It’s pretty clear that a life in long-term care is not for the faint of heart.
Success in this field requires commitment, toughness, compassion and above all, a willingness to serve. Strong faith and a good head for business don’t hurt, either.
It’s my view that most in this sector are good people who want to make a positive difference in the lives of others. Or at least that’s how most people in this sector started out.
Unfortunately, more than a few seem to have taken a hit to their moral compass along the way. The singular and/or cumulative effects of fear, greed, temptation, fatigue and other compromise catalysts exist throughout the sector. Not that they are always visible. As a general rule, clouded moral judgments, dubious money grabs, compromised values and hindsight justifications prefer to lurk in dark corners.
To be sure, taking an off ramp on the road to an ethical career is not just a challenge for those in this field. But it is particularly worrisome in long-term care. And more than a bit ironic. After all, the real “why” in eldercare is to help others do better. Breaking rules or selling out hardly aids that noble purpose.
Look, we all have our scars.

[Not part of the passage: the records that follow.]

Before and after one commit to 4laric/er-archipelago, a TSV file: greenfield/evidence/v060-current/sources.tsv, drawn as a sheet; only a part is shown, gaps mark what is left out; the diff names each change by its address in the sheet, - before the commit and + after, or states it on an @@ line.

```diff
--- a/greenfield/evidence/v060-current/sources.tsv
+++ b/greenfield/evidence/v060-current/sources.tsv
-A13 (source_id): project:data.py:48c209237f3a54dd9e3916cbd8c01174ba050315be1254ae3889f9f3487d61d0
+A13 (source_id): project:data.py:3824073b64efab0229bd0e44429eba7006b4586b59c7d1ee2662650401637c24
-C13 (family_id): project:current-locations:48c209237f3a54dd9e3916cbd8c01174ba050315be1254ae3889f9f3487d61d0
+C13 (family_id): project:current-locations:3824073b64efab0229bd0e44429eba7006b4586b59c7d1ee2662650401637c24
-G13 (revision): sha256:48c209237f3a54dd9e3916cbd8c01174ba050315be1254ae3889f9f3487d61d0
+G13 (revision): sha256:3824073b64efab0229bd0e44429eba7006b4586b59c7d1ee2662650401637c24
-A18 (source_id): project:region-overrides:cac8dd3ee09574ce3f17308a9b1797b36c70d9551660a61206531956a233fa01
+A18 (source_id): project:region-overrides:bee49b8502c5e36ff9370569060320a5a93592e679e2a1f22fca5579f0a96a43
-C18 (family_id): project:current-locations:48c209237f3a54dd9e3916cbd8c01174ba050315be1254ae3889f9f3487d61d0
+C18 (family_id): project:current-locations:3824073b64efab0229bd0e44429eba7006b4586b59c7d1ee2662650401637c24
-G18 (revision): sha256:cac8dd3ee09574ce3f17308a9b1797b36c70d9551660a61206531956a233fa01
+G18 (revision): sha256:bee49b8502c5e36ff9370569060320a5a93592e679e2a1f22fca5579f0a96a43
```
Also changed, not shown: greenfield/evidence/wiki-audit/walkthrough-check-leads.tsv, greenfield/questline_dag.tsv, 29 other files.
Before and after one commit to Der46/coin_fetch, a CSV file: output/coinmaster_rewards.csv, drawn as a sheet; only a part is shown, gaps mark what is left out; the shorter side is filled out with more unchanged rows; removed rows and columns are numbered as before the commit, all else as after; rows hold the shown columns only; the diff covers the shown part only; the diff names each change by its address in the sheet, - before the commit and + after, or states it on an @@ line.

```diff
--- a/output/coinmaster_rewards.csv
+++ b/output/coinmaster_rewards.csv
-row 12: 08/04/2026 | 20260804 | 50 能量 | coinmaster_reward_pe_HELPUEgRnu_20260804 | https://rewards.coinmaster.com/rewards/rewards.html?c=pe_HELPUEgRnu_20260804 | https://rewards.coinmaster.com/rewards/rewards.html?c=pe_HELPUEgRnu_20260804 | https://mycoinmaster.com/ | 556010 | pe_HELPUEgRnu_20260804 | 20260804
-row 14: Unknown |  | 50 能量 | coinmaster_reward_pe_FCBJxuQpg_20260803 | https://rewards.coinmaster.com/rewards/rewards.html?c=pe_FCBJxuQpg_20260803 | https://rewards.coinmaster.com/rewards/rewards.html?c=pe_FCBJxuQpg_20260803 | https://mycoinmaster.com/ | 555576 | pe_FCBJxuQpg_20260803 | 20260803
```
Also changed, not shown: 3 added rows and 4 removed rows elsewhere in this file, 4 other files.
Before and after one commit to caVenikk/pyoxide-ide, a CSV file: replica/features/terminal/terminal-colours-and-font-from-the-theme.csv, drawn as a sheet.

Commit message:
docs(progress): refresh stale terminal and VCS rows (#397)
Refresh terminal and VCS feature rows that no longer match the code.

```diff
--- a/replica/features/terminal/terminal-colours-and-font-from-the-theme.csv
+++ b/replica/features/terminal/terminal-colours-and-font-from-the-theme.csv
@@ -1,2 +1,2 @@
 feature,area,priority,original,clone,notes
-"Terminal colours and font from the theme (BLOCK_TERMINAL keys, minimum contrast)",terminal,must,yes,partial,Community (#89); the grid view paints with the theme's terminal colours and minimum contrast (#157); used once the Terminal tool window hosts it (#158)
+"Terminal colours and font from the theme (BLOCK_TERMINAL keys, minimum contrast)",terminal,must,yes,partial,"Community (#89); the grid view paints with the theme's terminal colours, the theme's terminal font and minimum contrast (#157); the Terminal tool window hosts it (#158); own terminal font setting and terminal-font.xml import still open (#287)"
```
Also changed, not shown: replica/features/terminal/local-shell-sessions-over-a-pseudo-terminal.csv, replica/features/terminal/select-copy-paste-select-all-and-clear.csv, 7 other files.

So there’s no point in going all Church Lady over this. What might be more useful is a little help. And I think I may have stumbled upon some in a HBR article called “Building an Ethical Career.”
So how do we keep our careers out of a moral ditch? The authors recommend a mindset shift set to what they term moral humility. In a nutshell, that’s acknowledging that we need to be vigilant, lest we commit ethical transgressions. They also suggest that we prepare ahead of time for possible moral challenges, make good choices when the rubber is hitting the proverbial road, and learn from the good or bad decisions we’ve made at crunch time.
The article may not upgrade your community’s value. But it just might improve something far more important — yours.
John O’Connor is McKnight’s Editorial Director.